INPUT MATERIAL:
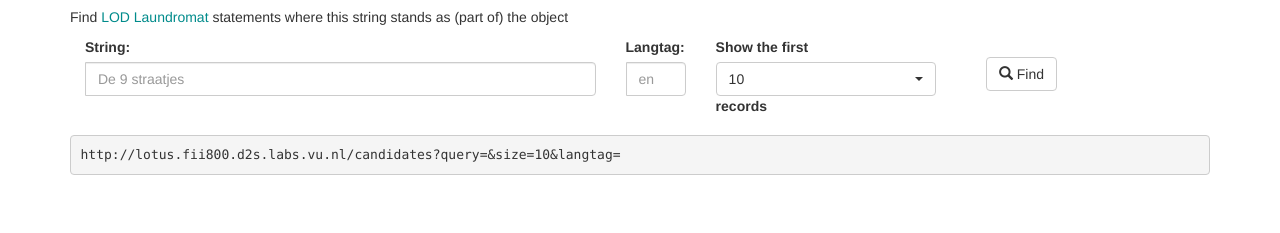
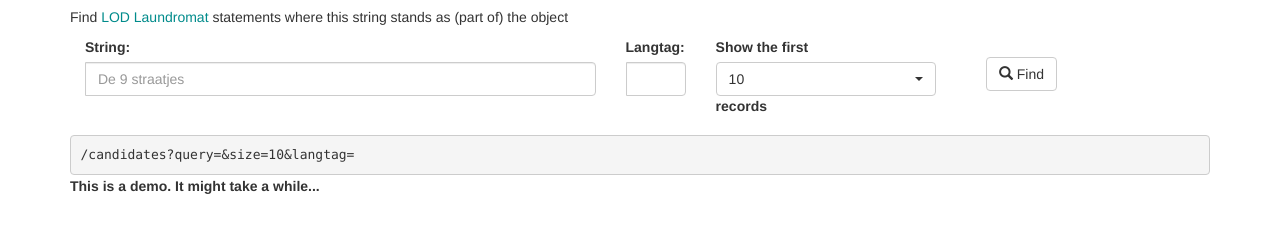
Before and after one commit to filievski/LOTUS_Search, a plain HTML site: page client/index.html in a window 1280 px wide. Shown: the part 219-452 px from the top of the page. Drawn offline with nearby package versions, Linux system fonts and the light colour scheme.

Commit message:
improving the client side look

```diff
--- a/client/index.html
+++ b/client/index.html
@@ -55,7 +55,7 @@ a
 				   <input type="text" class="form-control apiUri" id="r2dUri" placeholder="De 9 straatjes">
 				</div>
 				<div class="col-md-1"><label>Langtag:</label>
-                                <input type="text" class="form-control" id="langtag" placeholder="en">
+                                <input type="text" class="form-control" id="langtag" placeholder="">
 				</div>
 				<div class="col-md-3"><label>Show the first</label>
 				   <select class="selectpicker" id="recordsize" width="100%">
@@ -72,8 +72,8 @@ a
 				</div>
 
 			 </form>
-			 <pre class="apiCall" id="r2dApiCall" preFor="r2dUri" apiType='r2d'></pre>
-
+			 <pre class="apiCall" id="r2dApiCall" preFor="r2dUri langtag recordsize" apiType='r2d'></pre>
+			<label>This is a demo. It might take a while...</label>
 		<div id="stats"></div>
 	       <table id="jsontable" class="table table-striped " cellspacing="0" width="100%">
 	            <thead>
--- a/client/main.js
+++ b/client/main.js
@@ -131,11 +131,15 @@ var destroy = function(type) {
 }
 
 var initDt = function(formEl) {
+    $('input[placeholder]')
+	.each(function(){ensureInputValue($(this))})
+    	//trigger keyup so pre gets updated
+	.trigger('keyup');
     formEl = $(formEl);
     var type = formEl.attr('apiType');
     destroy(type);
     var oTable = $('#jsontable');
-    var uri = "http://lotus.fii800.d2s.labs.vu.nl/candidates?query=" + encodeURIComponent(formEl.find('.apiUri').val()) + "&size=" + $("#recordsize").val() + "&langtag=" + encodeURIComponent($("#langtag").val());
+    var uri = "/candidates?query=" + encodeURIComponent(formEl.find('.apiUri').val()) + "&size=" + $("#recordsize").val() + "&langtag=" + encodeURIComponent($("#langtag").val());
 
 $.get( uri, function( data ) {
 	if (!data["timed_out"]){
@@ -156,9 +160,8 @@ function numberWithCommas(x) {
     return x.toString().replace(/\B(?=(\d{3})+(?!\d))/g, ",");
 }
 
-var getUriString = function(type, url) {
-    if (!url) url = '';
-    return 'http://lotus.fii800.d2s.labs.vu.nl/candidates?query=' + encodeURIComponent(url) + "&size=" + $("#recordsize").val() + "&langtag=" + encodeURIComponent($("#langtag").val());
+var getUriString = function() {
+    return '/candidates?query=' + encodeURIComponent($('#r2dUri').val()) + "&size=" + $("#recordsize").val() + "&langtag=" + encodeURIComponent($("#langtag").val());
 }
 var ensureInputValue = function(el) {
     if (el.val().length > 0) {
@@ -182,11 +185,18 @@ var handleEvents = function() {
     });
     $('pre[preFor]').each(function(i, el) {
         var el = $(el);
-        $('#' + el.attr('preFor')).keyup(function() {
-            el.text(getUriString(el.attr('apiType'), $(this).val()))
-        });
+	var preFor = el.attr('preFor');
+	var preFors = preFor.split(' ');
+	preFors.forEach(function(preId) {
+		$('#' + preId).keyup(function() {
+           		el.text(getUriString());
+        	});
+		$('#' + preId).change(function() {
+			el.text(getUriString());
+		});
+	});
         //initialize
-        el.text(getUriString(el.attr('apiType')));
+        el.text(getUriString());
     })
 
 
```
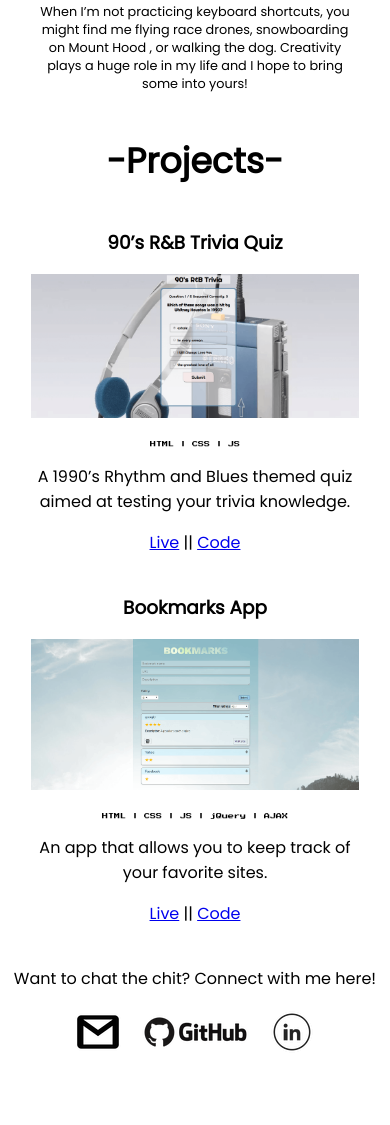
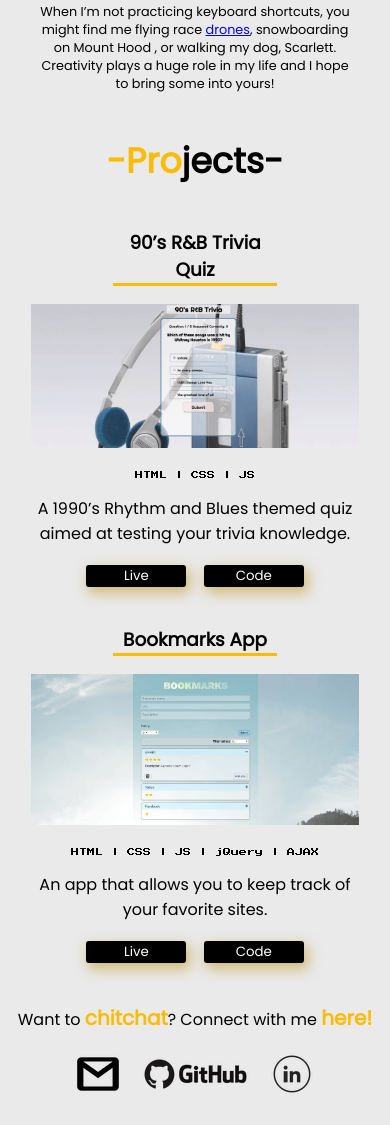
Before and after one commit to JuiceboxJones/Jake-portfolio, a plain HTML site: page index.html in a window 390 px wide. Shown: the part 819-1944 px from the top of the page. Before the commit the page ends 1902 px from the top, so only its background shows below. Drawn offline with Linux system fonts and the light colour scheme.

Commit message:
final revision

```diff
--- a/index.css
+++ b/index.css
@@ -4,6 +4,10 @@
 *{
   box-sizing: border-box;
   font-family: 'Poppins', sans-serif;
+}
+
+html{
+  background: #8c8c8c2e;
 }
 
 body {
@@ -27,7 +31,7 @@ h4{
 
 header{
   text-align: center;
-  padding: 1% 10% 20% 10%;
+  padding: 1% 10% 10% 10%;
   color: white;
   background: black;
 }
@@ -75,6 +79,9 @@ font-weight: bolder;
 .pr-title{
 font-weight: bold;
 font-size: 300%;
+border-bottom: 3px solid #FBBC05;
+width: 50%;
+margin-left: 25%;
 }
 
 #about-me p{
@@ -83,8 +90,14 @@ font-size: 300%;
 
 #about-me{
   text-align: center;
-  margin: 10%;
+  margin: 175px 21%;
   font-size: 150%;
+}
+
+
+
+#about-me a:hover{
+  color:  #FBBC05;
 }
 
 #contact-info{
@@ -92,6 +105,44 @@ font-size: 300%;
   margin-bottom: 5%;
   text-align: center;
 }
+
+#contact-info span{
+  font-weight: bold;
+  font-size: 20px;
+}
+
+#contact-info img{
+  filter: blur(1px);
+}
+
+#contact-info img:hover{
+  filter: blur(0px);
+}
+
+span{
+  color: #FBBC05;
+}
+
+.visit-projects button{
+  width: 100px;
+  border: none;
+  color: white;
+  background: black;
+  border-radius: 3px;
+  cursor: pointer;
+  box-shadow: 3px 5px 13px 1px #b98a0080;
+  margin: 0 2%;
+}
+
+.visit-projects button:hover{
+  color: black;
+  background: #FBBC05;
+  box-shadow: 3px 5px 13px 1px #0000009e;
+}
+
+
+
+
 
 @media screen and (max-width: 480px) {
 
@@ -127,7 +178,7 @@ font-size: 300%;
 
     .tech-container p{
       margin: 5%;
-      font-size: 10%;
+      font-size: 50%;
     }
     #project-header{
       margin: 42px 0;
@@ -146,6 +197,13 @@ font-size: 300%;
     .portfolio-img{
       width: 100%;
     }
+    header{
+      padding: 1% 10% 20% 10%;
+    }
+
+    #contact-info img{
+      filter: blur(0px);
+    }
 
 
 }
--- a/index.html
+++ b/index.html
@@ -1,48 +1,95 @@
 <!DOCTYPE html>
 <html lang="en">
   <head>
-  <meta charset="UTF-8">
-  <meta name="viewport" content="width=device-width, initial-scale=1.0">
-  <meta http-equiv="X-UA-Compatible" content="ie=edge">
-  <link rel="stylesheet" href="index.css">
+    <meta charset="UTF-8" />
+    <meta name="viewport" content="width=device-width, initial-scale=1.0" />
+    <meta http-equiv="X-UA-Compatible" content="ie=edge" />
+    <link rel="stylesheet" href="index.css" />
     <title>Jake Derhalli</title>
   </head>
   <body>
     <header role="heading">
-    <h1><p>Hello,</p> I'm Jake.</h1>
-    <h4>I'm a front-end web developer and clever solutions provider.</h4>
+      <h1>
+        <p><span>H</span>ello,</p>
+        I'm <span>Jake</span>.
+      </h1>
+      <h4>
+        I'm <span>a</span> front-end <span>web</span> developer and clever
+        <span>solutions provider.</span>
+      </h4>
     </header>
     <main role="main">
-      <img id="avatar" src="index/myAvatar.png">
+      <img id="avatar" src="index/myAvatar.png" />
       <section role="region" id="about-me" aria-label="about me">
-     <p>I am currently a student in Thinkful’s Engineering Immersion program, gaining the knowledge required to become a full-stack wizard. My creative personality has led me to coding, where I can share my ideas with the world. I enjoy creating solutions for unique problems that challenge my abilities.</p>
-      <p>When I’m not practicing keyboard shortcuts, you might find me flying race drones, snowboarding on Mount Hood , or walking the dog. Creativity plays a huge role in my life and I hope to bring some into yours!</p>
+        <p>
+          I am currently a student in Thinkful’s Engineering Immersion program,
+          gaining the knowledge required to become a full-stack wizard. My
+          creative personality has led me to coding, where I can share my ideas
+          with the world. I enjoy creating solutions for unique problems that
+          challenge my abilities.
+        </p>
+        <p>
+          When I’m not practicing keyboard shortcuts, you might find me flying
+          race
+          <a target="_blank" href="https://youtu.be/d8skLRbgwIU">drones</a>,
+          snowboarding on Mount Hood , or walking my dog, Scarlett. Creativity
+          plays a huge role in my life and I hope to bring some into yours!
+        </p>
       </section>
       <section id="project-container" role="region" aria-label="projects">
-      <p id="project-header">-Projects-</p>
+        <p id="project-header"><span>-Pro</span>jects-</p>
         <p class="pr-title">90’s R&B Trivia Quiz</p>
-        <img class="portfolio-img" src="index/Quiz App.png">
+        <img class="portfolio-img" src="index/Quiz App.png" />
         <div class="tech-container">
-            <p> HTML | CSS | JS </p>
+          <p>HTML | CSS | JS</p>
         </div>
-      <p>A 1990’s Rhythm and Blues themed quiz aimed at testing your trivia knowledge.</p>
+        <p>
+          A 1990’s Rhythm and Blues themed quiz aimed at testing your trivia
+          knowledge.
+        </p>
         <div class="visit-projects">
-        <a target='_blank' href="https://thinkful-ei-armadillo.github.io/Jake-Michael-Quiz">Live</a> || <a target='_blank' href="https://github.com/thinkful-ei-armadillo/Jake-Michael-Quiz">Code</a>
+          <a
+            target="_blank"
+            href="https://thinkful-ei-armadillo.github.io/Jake-Michael-Quiz"
+            ><button role="button" aria-label="Live">Live</button></a
+          >
+          <a
+            target="_blank"
+            href="https://github.com/thinkful-ei-armadillo/Jake-Michael-Quiz"
+            ><button role="button" aria-label="Code">Code</button></a
+          >
         </div>
 
         <p class="pr-title">Bookmarks App</p>
-        <img class="portfolio-img" src="index/Bookmarks app.png">
+        <img class="portfolio-img" src="index/Bookmarks app.png" />
         <div class="tech-container">
-            <p> HTML | CSS | JS | jQuery | AJAX </p>
+          <p>HTML | CSS | JS | jQuery | AJAX</p>
         </div>
         <p>An app that allows you to keep track of your favorite sites.</p>
         <div class="visit-projects">
-        <a target='_blank' href="https://thinkful-ei-armadillo.github.io/Jake-Andre-Bookmarks/">Live</a> || <a target='_blank' href="https://github.com/thinkful-ei-armadillo/Jake-Andre-Bookmarks">Code</a>
+          <a
+            target="_blank"
+            href="https://thinkful-ei-armadillo.github.io/Jake-Andre-Bookmarks/"
+            ><button role="button" aria-label="Live">Live</button></a
+          >
+          <a
+            target="_blank"
+            href="https://github.com/thinkful-ei-armadillo/Jake-Andre-Bookmarks"
+            ><button role="button" aria-label="Code">Code</button></a
+          >
         </div>
       </section>
       <footer id="contact-info" role="contentinfo">
-      <p>Want to chat the chit? Connect with me here!</p>
-        <a target='_blank' href="mailto: Jderhalli@gmail.com"><img src="index/gmail.png"></a> <a target='_blank'  href="https://github.com/JuiceboxJones"><img  src="index/github.png"></a> <a target='_blank' href="https://www.linkedin.com/in/jake-derhalli"><img src="index/linkedin.png"></a>
+        <p>Want to <span>chitchat</span>? Connect with me <span>here!</span></p>
+        <a target="_blank" href="mailto: Jderhalli@gmail.com"
+          ><img src="index/gmail.png"
+        /></a>
+        <a target="_blank" href="https://github.com/JuiceboxJones"
+          ><img src="index/github.png"
+        /></a>
+        <a target="_blank" href="https://www.linkedin.com/in/jake-derhalli"
+          ><img src="index/linkedin.png"
+        /></a>
       </footer>
     </main>
   </body>
```
Lines whose indentation alone changed are shown as unchanged.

EXERCISE BRIEF: Exactly how many lines in the data above hold "keyup"? State that number only.

SOLUTION FOR THIS PROBLEM: 4